# [Exercise prompt]
Restate all of the records below exactly. Do not carry over any image.

········

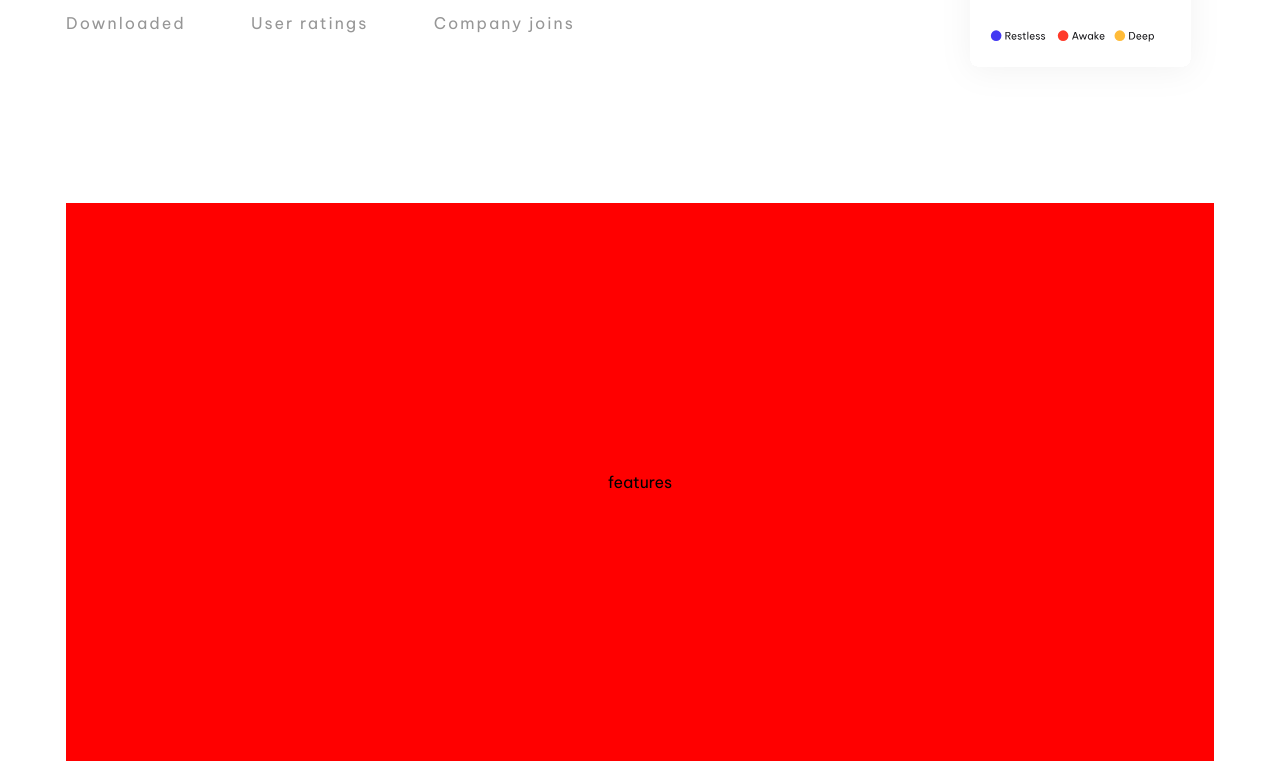
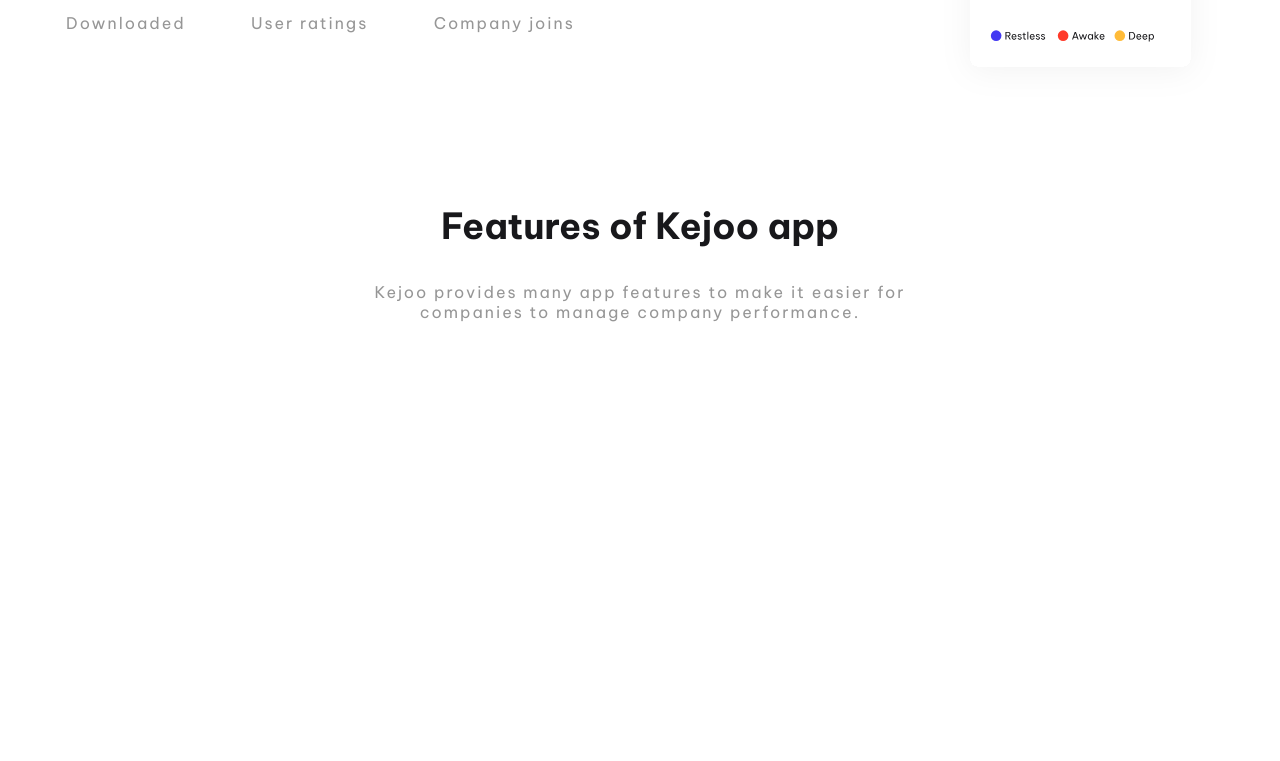
Before and after one commit to gustavoalvim41/kejoo, a React (Vite) app: page / in a window 1280 px wide. Shown: the part 677-1438 px from the top of the page. Built offline with nearby package versions, Linux system fonts and the light colour scheme.

Commit message:
updating features section and styling sub title

```diff
--- a/src/screens/Home/index.jsx
+++ b/src/screens/Home/index.jsx
@@ -40,7 +40,8 @@
         </section>
 
         <section id='Features' className='features'>
-          features
+          <h2>Features of Kejoo app</h2>
+          <p>Kejoo provides many app features to make it easier for companies to manage company performance.</p>
         </section>
       </main>
     </div>
--- a/src/screens/Home/styles.sass
+++ b/src/screens/Home/styles.sass
@@ -86,6 +86,23 @@
 
     display: flex
     align-items: center
-    justify-content: center
+    flex-direction: column
 
-    background-color: red
+    h2
+      font-size: 3.6rem
+      font-weight: 700
+      line-height: 4.6rem
+
+      color: variables.$black
+
+    p
+      width: 55rem
+
+      margin: 3.3rem 0 0 0
+
+      line-height: 2rem
+      letter-spacing: .2rem
+
+      text-align: center
+
+      color: variables.$secondary
```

········

# [Written answer]
Before and after one commit to gustavoalvim41/kejoo, a React (Vite) app: page / in a window 1280 px wide. Shown: the part 677-1438 px from the top of the page. Built offline with nearby package versions, Linux system fonts and the light colour scheme.

Commit message:
updating features section and styling sub title

```diff
--- a/src/screens/Home/index.jsx
+++ b/src/screens/Home/index.jsx
@@ -40,7 +40,8 @@
         </section>
 
         <section id='Features' className='features'>
-          features
+          <h2>Features of Kejoo app</h2>
+          <p>Kejoo provides many app features to make it easier for companies to manage company performance.</p>
         </section>
       </main>
     </div>
--- a/src/screens/Home/styles.sass
+++ b/src/screens/Home/styles.sass
@@ -86,6 +86,23 @@
 
     display: flex
     align-items: center
-    justify-content: center
+    flex-direction: column
 
-    background-color: red
+    h2
+      font-size: 3.6rem
+      font-weight: 700
+      line-height: 4.6rem
+
+      color: variables.$black
+
+    p
+      width: 55rem
+
+      margin: 3.3rem 0 0 0
+
+      line-height: 2rem
+      letter-spacing: .2rem
+
+      text-align: center
+
+      color: variables.$secondary
```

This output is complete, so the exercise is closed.